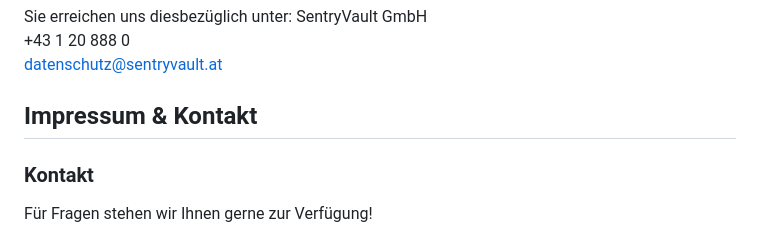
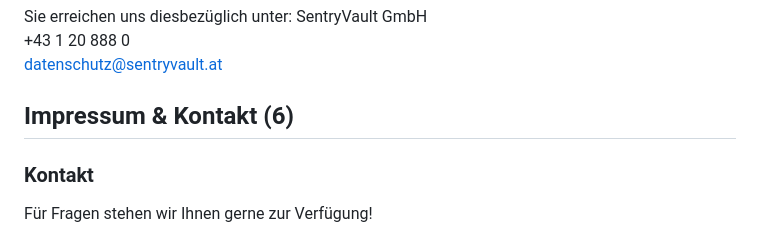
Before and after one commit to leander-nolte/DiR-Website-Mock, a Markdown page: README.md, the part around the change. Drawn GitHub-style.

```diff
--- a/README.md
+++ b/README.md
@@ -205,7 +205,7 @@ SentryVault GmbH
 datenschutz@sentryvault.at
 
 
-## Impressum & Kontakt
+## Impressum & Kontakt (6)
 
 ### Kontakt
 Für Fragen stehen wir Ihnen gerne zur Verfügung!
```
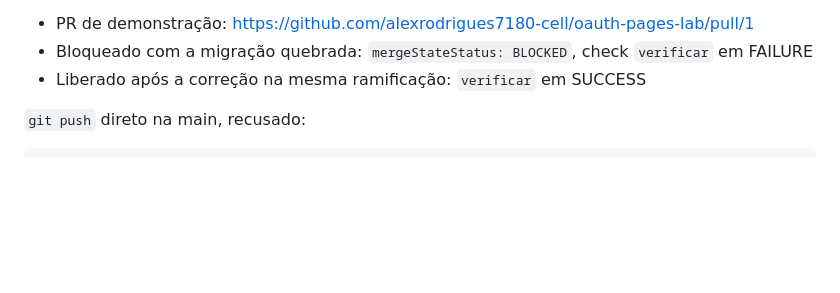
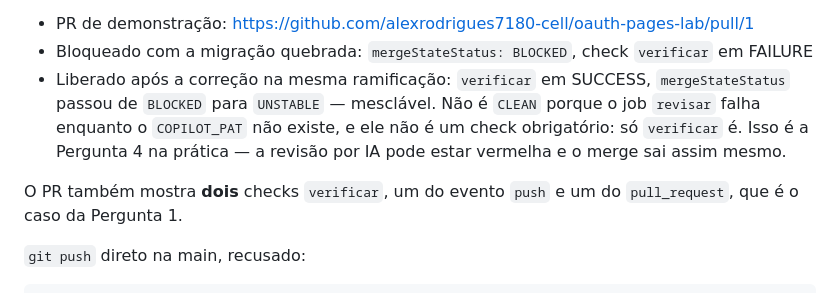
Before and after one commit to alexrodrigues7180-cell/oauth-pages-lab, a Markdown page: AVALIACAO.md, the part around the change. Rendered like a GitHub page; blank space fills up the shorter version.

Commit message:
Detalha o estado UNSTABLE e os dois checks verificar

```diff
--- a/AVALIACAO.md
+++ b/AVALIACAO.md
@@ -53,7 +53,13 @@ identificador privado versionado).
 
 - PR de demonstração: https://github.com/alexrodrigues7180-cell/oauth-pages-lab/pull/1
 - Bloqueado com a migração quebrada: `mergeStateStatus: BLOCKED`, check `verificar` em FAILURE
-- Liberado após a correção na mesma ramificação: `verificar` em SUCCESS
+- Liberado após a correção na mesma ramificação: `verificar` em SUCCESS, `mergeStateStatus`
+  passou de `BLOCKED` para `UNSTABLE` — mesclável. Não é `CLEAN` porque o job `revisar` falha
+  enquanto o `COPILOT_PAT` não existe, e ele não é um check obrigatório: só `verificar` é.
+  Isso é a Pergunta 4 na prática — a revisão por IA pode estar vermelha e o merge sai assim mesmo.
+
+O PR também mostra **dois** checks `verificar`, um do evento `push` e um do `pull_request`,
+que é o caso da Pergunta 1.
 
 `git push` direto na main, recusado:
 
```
____________
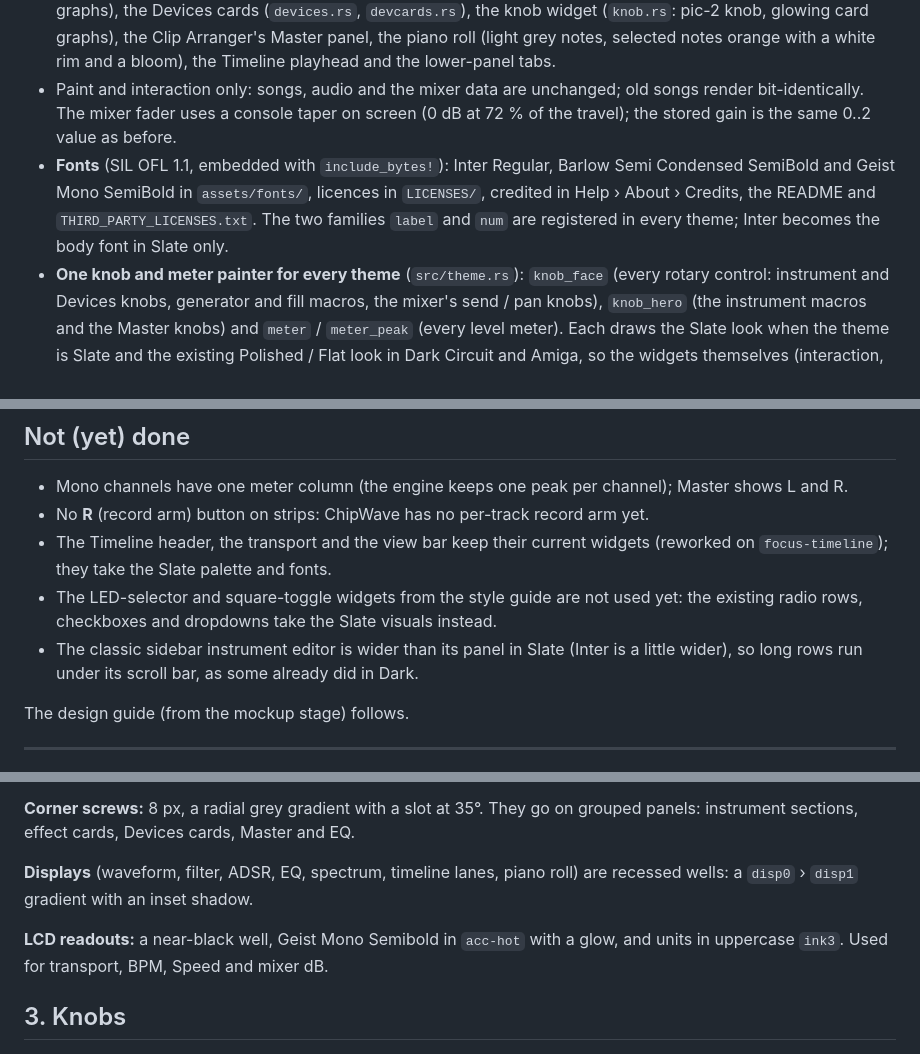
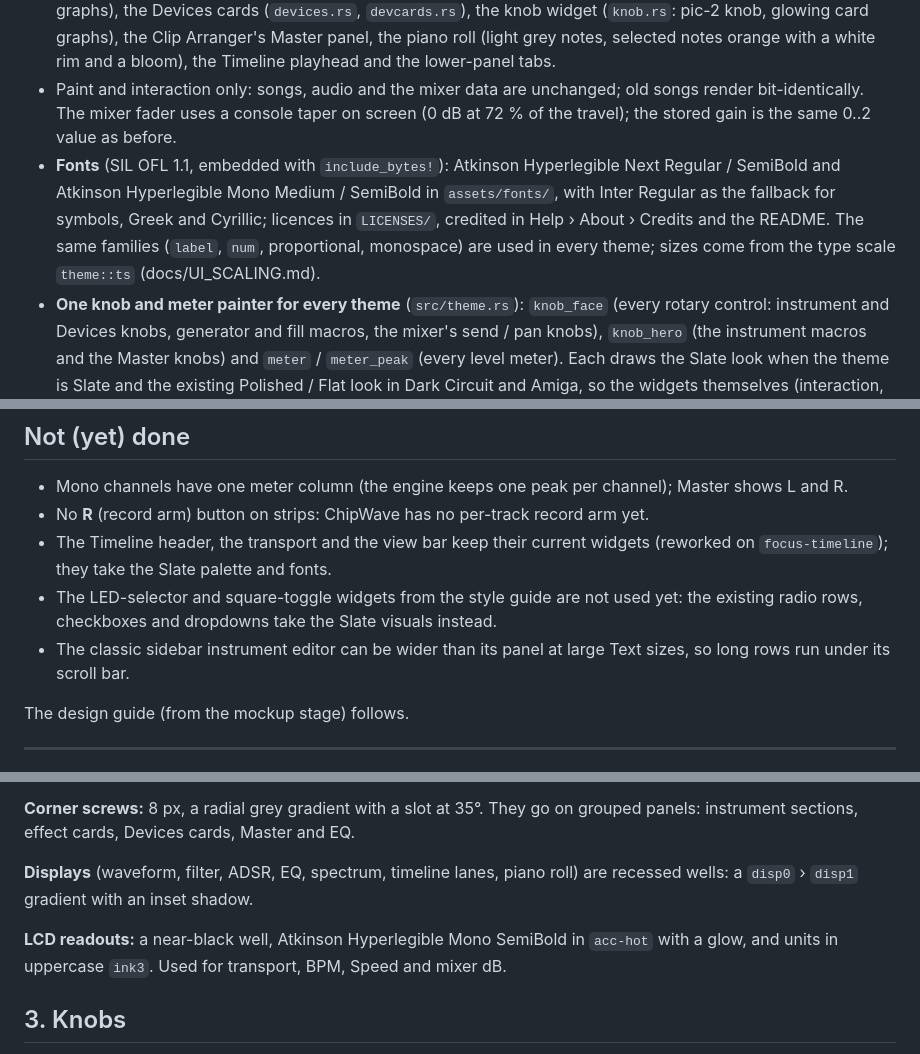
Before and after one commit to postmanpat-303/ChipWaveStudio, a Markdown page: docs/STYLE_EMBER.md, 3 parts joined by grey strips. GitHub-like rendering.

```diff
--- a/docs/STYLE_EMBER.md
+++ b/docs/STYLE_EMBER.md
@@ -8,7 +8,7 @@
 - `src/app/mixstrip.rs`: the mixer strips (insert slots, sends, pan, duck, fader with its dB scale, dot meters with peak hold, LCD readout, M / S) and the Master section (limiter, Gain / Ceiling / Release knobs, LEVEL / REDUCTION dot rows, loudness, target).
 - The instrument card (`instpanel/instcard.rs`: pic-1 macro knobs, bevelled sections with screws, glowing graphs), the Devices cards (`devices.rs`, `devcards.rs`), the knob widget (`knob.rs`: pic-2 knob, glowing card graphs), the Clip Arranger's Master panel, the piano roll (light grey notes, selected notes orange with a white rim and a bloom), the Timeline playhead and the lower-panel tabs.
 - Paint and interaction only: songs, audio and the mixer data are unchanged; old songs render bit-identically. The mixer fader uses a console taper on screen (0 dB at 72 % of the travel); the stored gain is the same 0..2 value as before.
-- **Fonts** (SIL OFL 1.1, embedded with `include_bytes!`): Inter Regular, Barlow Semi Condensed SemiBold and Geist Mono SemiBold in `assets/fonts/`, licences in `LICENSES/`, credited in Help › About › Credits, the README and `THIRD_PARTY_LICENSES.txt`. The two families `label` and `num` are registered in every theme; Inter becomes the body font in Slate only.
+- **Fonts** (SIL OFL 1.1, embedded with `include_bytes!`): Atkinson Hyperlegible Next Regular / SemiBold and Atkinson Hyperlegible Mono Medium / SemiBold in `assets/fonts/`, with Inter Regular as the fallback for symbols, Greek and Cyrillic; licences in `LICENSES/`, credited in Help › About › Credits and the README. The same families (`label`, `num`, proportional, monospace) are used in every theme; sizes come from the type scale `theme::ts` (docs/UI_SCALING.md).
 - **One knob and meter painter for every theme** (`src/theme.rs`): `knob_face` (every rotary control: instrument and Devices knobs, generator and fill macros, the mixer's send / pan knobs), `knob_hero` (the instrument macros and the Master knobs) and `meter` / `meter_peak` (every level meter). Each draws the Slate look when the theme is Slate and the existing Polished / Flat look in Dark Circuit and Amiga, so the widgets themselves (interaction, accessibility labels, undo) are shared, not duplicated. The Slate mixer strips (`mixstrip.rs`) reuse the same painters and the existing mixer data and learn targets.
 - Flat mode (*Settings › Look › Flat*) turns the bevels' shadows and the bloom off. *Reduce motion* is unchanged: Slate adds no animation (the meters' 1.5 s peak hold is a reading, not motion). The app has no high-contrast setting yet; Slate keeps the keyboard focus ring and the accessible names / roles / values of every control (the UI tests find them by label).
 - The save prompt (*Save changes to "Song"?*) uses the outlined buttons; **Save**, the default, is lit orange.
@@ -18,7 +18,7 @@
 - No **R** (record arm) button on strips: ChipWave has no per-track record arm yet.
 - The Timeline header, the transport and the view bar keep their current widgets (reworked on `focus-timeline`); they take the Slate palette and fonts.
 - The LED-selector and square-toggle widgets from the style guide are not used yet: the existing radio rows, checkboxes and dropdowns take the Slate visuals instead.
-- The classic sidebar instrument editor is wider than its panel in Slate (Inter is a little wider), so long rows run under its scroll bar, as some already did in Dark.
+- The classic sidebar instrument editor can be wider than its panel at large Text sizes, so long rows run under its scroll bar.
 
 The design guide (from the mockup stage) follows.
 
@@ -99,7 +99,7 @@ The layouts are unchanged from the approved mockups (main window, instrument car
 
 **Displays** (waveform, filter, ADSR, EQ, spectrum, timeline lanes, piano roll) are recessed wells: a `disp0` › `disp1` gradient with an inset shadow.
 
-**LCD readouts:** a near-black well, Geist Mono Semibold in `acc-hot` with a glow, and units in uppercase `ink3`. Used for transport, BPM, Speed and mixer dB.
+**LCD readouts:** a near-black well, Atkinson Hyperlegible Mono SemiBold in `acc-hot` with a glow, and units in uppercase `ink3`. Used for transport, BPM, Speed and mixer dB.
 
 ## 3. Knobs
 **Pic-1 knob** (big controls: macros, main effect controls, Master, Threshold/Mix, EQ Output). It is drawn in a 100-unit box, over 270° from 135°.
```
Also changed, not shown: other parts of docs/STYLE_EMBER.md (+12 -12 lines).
____________
Exercise brief
Search the entries for "Mono" and show every line that has it.

Solved problem
-- **Fonts** (SIL OFL 1.1, embedded with `include_bytes!`): Inter Regular, Barlow Semi Condensed SemiBold and Geist Mono SemiBold in `assets/fonts/`, licences in `LICENSES/`, credited in Help › About › Credits, the README and `THIRD_PARTY_LICENSES.txt`. The two families `label` and `num` are registered in every theme; Inter becomes the body font in Slate only.
+- **Fonts** (SIL OFL 1.1, embedded with `include_bytes!`): Atkinson Hyperlegible Next Regular / SemiBold and Atkinson Hyperlegible Mono Medium / SemiBold in `assets/fonts/`, with Inter Regular as the fallback for symbols, Greek and Cyrillic; licences in `LICENSES/`, credited in Help › About › Credits and the README. The same families (`label`, `num`, proportional, monospace) are used in every theme; sizes come from the type scale `theme::ts` (docs/UI_SCALING.md).
-**LCD readouts:** a near-black well, Geist Mono Semibold in `acc-hot` with a glow, and units in uppercase `ink3`. Used for transport, BPM, Speed and mixer dB.
+**LCD readouts:** a near-black well, Atkinson Hyperlegible Mono SemiBold in `acc-hot` with a glow, and units in uppercase `ink3`. Used for transport, BPM, Speed and mixer dB.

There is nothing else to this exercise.